→ **Assignment**
Return each line of the material verbatim.

→ **Entries provided**
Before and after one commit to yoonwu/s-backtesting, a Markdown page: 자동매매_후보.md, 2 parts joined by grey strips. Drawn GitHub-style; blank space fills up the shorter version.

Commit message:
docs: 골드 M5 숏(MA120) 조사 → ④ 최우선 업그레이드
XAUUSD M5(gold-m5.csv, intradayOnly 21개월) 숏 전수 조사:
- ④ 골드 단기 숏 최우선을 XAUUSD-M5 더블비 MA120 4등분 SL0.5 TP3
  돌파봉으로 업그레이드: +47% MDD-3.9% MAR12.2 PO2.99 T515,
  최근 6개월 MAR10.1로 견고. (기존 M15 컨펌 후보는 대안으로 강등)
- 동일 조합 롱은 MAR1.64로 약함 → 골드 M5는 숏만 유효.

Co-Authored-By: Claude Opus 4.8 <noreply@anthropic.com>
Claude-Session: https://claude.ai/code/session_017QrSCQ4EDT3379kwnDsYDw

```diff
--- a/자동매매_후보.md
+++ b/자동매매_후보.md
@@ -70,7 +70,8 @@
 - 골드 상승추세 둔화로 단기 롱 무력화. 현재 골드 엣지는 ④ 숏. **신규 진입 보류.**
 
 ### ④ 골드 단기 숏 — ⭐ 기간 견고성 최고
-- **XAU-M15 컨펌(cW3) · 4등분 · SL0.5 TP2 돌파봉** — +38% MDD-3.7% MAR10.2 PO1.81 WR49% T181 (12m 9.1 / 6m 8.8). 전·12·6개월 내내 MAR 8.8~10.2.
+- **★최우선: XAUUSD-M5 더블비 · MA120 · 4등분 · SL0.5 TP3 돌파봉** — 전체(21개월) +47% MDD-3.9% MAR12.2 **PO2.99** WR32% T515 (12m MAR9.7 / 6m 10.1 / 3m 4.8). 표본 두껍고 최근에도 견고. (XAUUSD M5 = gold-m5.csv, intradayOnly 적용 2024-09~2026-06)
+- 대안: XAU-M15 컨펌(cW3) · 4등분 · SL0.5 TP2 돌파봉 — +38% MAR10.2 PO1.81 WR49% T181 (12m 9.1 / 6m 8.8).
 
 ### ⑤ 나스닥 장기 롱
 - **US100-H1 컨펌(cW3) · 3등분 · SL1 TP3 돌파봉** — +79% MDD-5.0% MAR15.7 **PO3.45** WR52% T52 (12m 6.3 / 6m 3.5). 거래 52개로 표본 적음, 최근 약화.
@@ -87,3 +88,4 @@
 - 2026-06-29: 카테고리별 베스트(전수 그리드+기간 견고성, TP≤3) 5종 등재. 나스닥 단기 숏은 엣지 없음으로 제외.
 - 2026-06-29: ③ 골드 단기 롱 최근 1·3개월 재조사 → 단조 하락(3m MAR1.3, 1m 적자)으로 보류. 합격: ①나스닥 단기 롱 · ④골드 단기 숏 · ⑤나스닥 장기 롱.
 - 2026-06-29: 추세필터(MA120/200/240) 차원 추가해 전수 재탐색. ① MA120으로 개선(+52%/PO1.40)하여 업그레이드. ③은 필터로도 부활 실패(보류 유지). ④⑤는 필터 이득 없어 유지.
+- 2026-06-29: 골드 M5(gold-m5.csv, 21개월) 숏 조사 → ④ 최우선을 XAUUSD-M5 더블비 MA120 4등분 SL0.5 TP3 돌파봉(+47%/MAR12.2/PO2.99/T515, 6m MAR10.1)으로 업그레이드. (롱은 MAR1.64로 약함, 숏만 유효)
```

→ **Answer to this task**
Before and after one commit to yoonwu/s-backtesting, a Markdown page: 자동매매_후보.md, 2 parts joined by grey strips. Drawn GitHub-style; blank space fills up the shorter version.

Commit message:
docs: 골드 M5 숏(MA120) 조사 → ④ 최우선 업그레이드
XAUUSD M5(gold-m5.csv, intradayOnly 21개월) 숏 전수 조사:
- ④ 골드 단기 숏 최우선을 XAUUSD-M5 더블비 MA120 4등분 SL0.5 TP3
  돌파봉으로 업그레이드: +47% MDD-3.9% MAR12.2 PO2.99 T515,
  최근 6개월 MAR10.1로 견고. (기존 M15 컨펌 후보는 대안으로 강등)
- 동일 조합 롱은 MAR1.64로 약함 → 골드 M5는 숏만 유효.

Co-Authored-By: Claude Opus 4.8 <noreply@anthropic.com>
Claude-Session: https://claude.ai/code/session_017QrSCQ4EDT3379kwnDsYDw

```diff
--- a/자동매매_후보.md
+++ b/자동매매_후보.md
@@ -70,7 +70,8 @@
 - 골드 상승추세 둔화로 단기 롱 무력화. 현재 골드 엣지는 ④ 숏. **신규 진입 보류.**
 
 ### ④ 골드 단기 숏 — ⭐ 기간 견고성 최고
-- **XAU-M15 컨펌(cW3) · 4등분 · SL0.5 TP2 돌파봉** — +38% MDD-3.7% MAR10.2 PO1.81 WR49% T181 (12m 9.1 / 6m 8.8). 전·12·6개월 내내 MAR 8.8~10.2.
+- **★최우선: XAUUSD-M5 더블비 · MA120 · 4등분 · SL0.5 TP3 돌파봉** — 전체(21개월) +47% MDD-3.9% MAR12.2 **PO2.99** WR32% T515 (12m MAR9.7 / 6m 10.1 / 3m 4.8). 표본 두껍고 최근에도 견고. (XAUUSD M5 = gold-m5.csv, intradayOnly 적용 2024-09~2026-06)
+- 대안: XAU-M15 컨펌(cW3) · 4등분 · SL0.5 TP2 돌파봉 — +38% MAR10.2 PO1.81 WR49% T181 (12m 9.1 / 6m 8.8).
 
 ### ⑤ 나스닥 장기 롱
 - **US100-H1 컨펌(cW3) · 3등분 · SL1 TP3 돌파봉** — +79% MDD-5.0% MAR15.7 **PO3.45** WR52% T52 (12m 6.3 / 6m 3.5). 거래 52개로 표본 적음, 최근 약화.
@@ -87,3 +88,4 @@
 - 2026-06-29: 카테고리별 베스트(전수 그리드+기간 견고성, TP≤3) 5종 등재. 나스닥 단기 숏은 엣지 없음으로 제외.
 - 2026-06-29: ③ 골드 단기 롱 최근 1·3개월 재조사 → 단조 하락(3m MAR1.3, 1m 적자)으로 보류. 합격: ①나스닥 단기 롱 · ④골드 단기 숏 · ⑤나스닥 장기 롱.
 - 2026-06-29: 추세필터(MA120/200/240) 차원 추가해 전수 재탐색. ① MA120으로 개선(+52%/PO1.40)하여 업그레이드. ③은 필터로도 부활 실패(보류 유지). ④⑤는 필터 이득 없어 유지.
+- 2026-06-29: 골드 M5(gold-m5.csv, 21개월) 숏 조사 → ④ 최우선을 XAUUSD-M5 더블비 MA120 4등분 SL0.5 TP3 돌파봉(+47%/MAR12.2/PO2.99/T515, 6m MAR10.1)으로 업그레이드. (롱은 MAR1.64로 약함, 숏만 유효)
```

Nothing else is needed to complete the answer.